INFORMATION SUPPLIED -
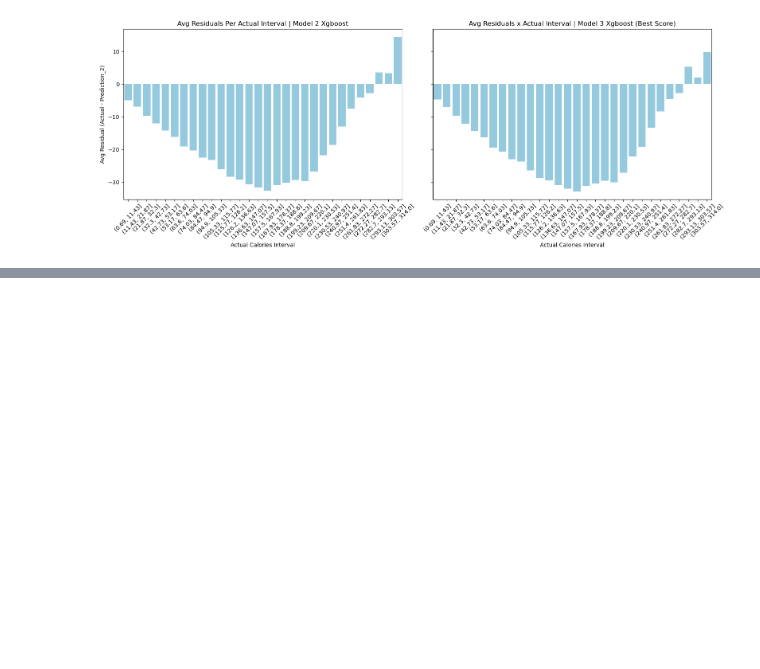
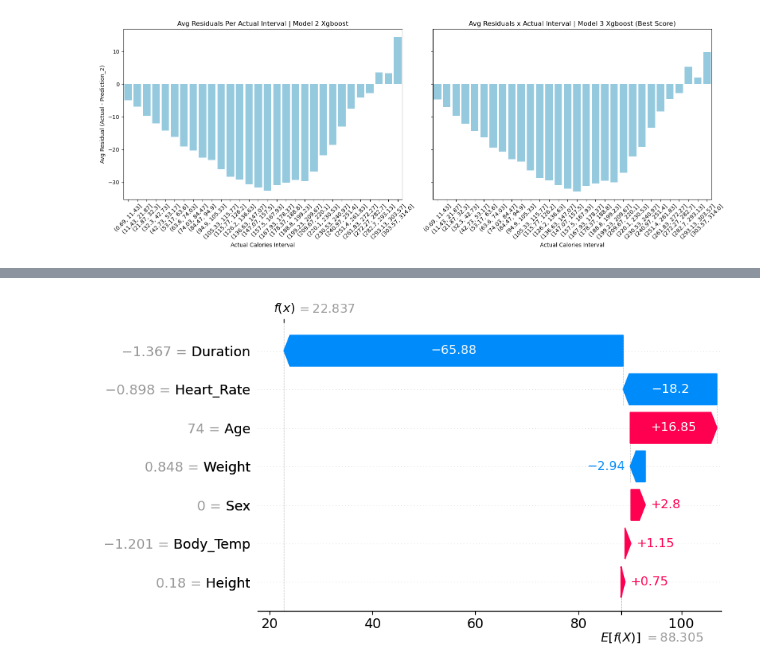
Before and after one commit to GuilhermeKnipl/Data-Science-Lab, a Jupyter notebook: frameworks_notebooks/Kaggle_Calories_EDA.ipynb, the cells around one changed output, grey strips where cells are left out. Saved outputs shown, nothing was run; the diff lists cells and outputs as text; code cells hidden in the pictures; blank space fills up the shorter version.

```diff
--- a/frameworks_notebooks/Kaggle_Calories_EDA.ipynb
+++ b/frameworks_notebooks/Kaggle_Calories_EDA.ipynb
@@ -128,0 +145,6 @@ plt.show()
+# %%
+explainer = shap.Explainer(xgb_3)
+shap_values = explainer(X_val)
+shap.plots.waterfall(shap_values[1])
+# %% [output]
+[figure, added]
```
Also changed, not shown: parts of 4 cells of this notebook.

WORK INSTRUCTIONS -
Could you repeat every record exactly as written, with the pictures left out?

THE COMPLETED TASK -
Before and after one commit to GuilhermeKnipl/Data-Science-Lab, a Jupyter notebook: frameworks_notebooks/Kaggle_Calories_EDA.ipynb, the cells around one changed output, grey strips where cells are left out. Saved outputs shown, nothing was run; the diff lists cells and outputs as text; code cells hidden in the pictures; blank space fills up the shorter version.

```diff
--- a/frameworks_notebooks/Kaggle_Calories_EDA.ipynb
+++ b/frameworks_notebooks/Kaggle_Calories_EDA.ipynb
@@ -128,0 +145,6 @@ plt.show()
+# %%
+explainer = shap.Explainer(xgb_3)
+shap_values = explainer(X_val)
+shap.plots.waterfall(shap_values[1])
+# %% [output]
+[figure, added]
```
Also changed, not shown: parts of 4 cells of this notebook.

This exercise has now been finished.